Novak Djokovic allows training to be observed as investigations continue
- World No 1 preparing for Australian Open after release
- Australian government looking at multiple issues
Novak Djokovic’s preparations for the Australian Open continued on Wednesday as the question of his presence in the country remained unresolved. Australia’s immigration minister, Alex Hawke, continues to deliberate over whether or not he should revoke Djokovic’s visa.
On Wednesday afternoon, Djokovic returned for his third practice at Melbourne Park since he was released from immigration detention. With a small contingent of media present, Djokovic trained with the Australian youngster Tristan Schoolkate and he continued to ease himself back into practice, working through a series of drills.
Djokovic had previously ensured his practises were closed to onlookers, with the doors of Rod Laver Arena locked during his sessions and the live feed from the arena turned off.
At the same time the world No 1 was practising, he published a statement on Instagram addressing the pictures of him attending an award presentation for children – “I was asymptomatic and felt good, and I had not received the notification of a positive PCR test result until after that event” – and an interview with French newspaper L’Equipe after he had tested positive for Covid-19.
According to The Age newspaper in Melbourne, the Department of Home Affairs is investigating the various issues Djokovic addressed in his social media post – his incorrect Australia Travel Declaration, his reported failure to comply with Covid-19 rules in Serbia and questions about the date of his Covid test – in addition to Hawke’s investigation into his medical exemption.
The reception from Djokovic’s colleagues continues to be mixed. João Sousa, a Portuguese veteran and longtime top 100 player, described Djokovic’s attitude as “a little selfish” towards his fellow players, a top 100 field that is now 97% vaccinated according to the ATP.
“I can put myself in his shoes and understand what he’s going through,” he said, according to Bola Amarela. “I understand that it’s what he believes in, but it’s a little selfish towards his colleagues in the profession because many of us – not me – didn’t want to get vaccinated and we had to do it in order to play. It was the rules. It turns out to be a rule that Djokovic managed to get around.”

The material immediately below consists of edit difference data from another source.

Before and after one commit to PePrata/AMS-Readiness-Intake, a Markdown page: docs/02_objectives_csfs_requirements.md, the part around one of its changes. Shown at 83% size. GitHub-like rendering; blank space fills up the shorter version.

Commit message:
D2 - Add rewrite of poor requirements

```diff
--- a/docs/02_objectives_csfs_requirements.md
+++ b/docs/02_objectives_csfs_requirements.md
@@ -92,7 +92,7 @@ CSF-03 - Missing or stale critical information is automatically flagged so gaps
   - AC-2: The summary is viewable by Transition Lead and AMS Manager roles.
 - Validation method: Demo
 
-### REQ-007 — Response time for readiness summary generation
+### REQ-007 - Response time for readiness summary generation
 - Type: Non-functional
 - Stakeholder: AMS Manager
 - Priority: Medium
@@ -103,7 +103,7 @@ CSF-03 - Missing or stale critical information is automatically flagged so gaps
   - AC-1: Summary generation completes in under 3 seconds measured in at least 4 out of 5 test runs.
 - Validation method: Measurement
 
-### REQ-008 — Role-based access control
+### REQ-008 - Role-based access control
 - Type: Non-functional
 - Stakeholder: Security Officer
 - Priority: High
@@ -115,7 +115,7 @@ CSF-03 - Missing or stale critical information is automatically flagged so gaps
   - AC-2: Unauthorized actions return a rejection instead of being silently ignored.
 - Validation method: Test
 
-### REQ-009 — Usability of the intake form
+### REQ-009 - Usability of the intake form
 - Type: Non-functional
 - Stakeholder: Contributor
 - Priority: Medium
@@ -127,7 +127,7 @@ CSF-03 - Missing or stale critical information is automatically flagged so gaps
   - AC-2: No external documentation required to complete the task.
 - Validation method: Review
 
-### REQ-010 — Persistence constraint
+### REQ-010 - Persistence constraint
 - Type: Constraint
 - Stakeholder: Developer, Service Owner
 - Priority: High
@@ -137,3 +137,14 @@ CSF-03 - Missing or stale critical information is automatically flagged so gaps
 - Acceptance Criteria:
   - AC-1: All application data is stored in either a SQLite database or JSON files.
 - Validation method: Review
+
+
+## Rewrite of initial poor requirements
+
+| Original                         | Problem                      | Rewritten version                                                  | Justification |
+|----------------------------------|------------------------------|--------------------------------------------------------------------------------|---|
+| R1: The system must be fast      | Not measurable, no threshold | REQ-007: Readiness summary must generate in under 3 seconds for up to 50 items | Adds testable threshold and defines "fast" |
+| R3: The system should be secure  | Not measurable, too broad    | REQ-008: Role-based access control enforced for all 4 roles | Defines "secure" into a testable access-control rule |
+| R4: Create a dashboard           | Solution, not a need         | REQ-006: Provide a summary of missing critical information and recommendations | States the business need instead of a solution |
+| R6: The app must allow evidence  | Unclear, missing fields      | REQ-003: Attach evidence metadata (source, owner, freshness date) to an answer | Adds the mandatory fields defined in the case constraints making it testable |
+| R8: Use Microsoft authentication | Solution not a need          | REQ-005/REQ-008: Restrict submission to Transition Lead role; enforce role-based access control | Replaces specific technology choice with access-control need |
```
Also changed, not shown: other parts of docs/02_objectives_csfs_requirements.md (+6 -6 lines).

At a time when politicians have been roundly critical of Djokovic, a sympathetic voice has come in the form of Matt Canavan, a National party senator, who stressed the necessity of de-escalating the situation.
“I don’t want to live in a world of strict bureaucracy when if we make a mistake on a form we are hauled off to jail. If there’s been an error or a lie, he needs to be questioned again and see how or why that happened,” he said.
Meanwhile, the Women’s Tennis Association has addressed the deportation of Renata Voracova, the Czech doubles specialist who was detained by Australian Border Force and deported after Djokovic’s run-in with the authorities.
“Renata Voracova followed these rules and procedures, was cleared for entry upon her arrival, competed in an event and then suddenly had her visa cancelled when she had done nothing wrong,” said the WTA.
Unlike Djokovic, Voracova has placed blame on Tennis Australia and in a recent interview with AFP she said she expects compensation from the governing body.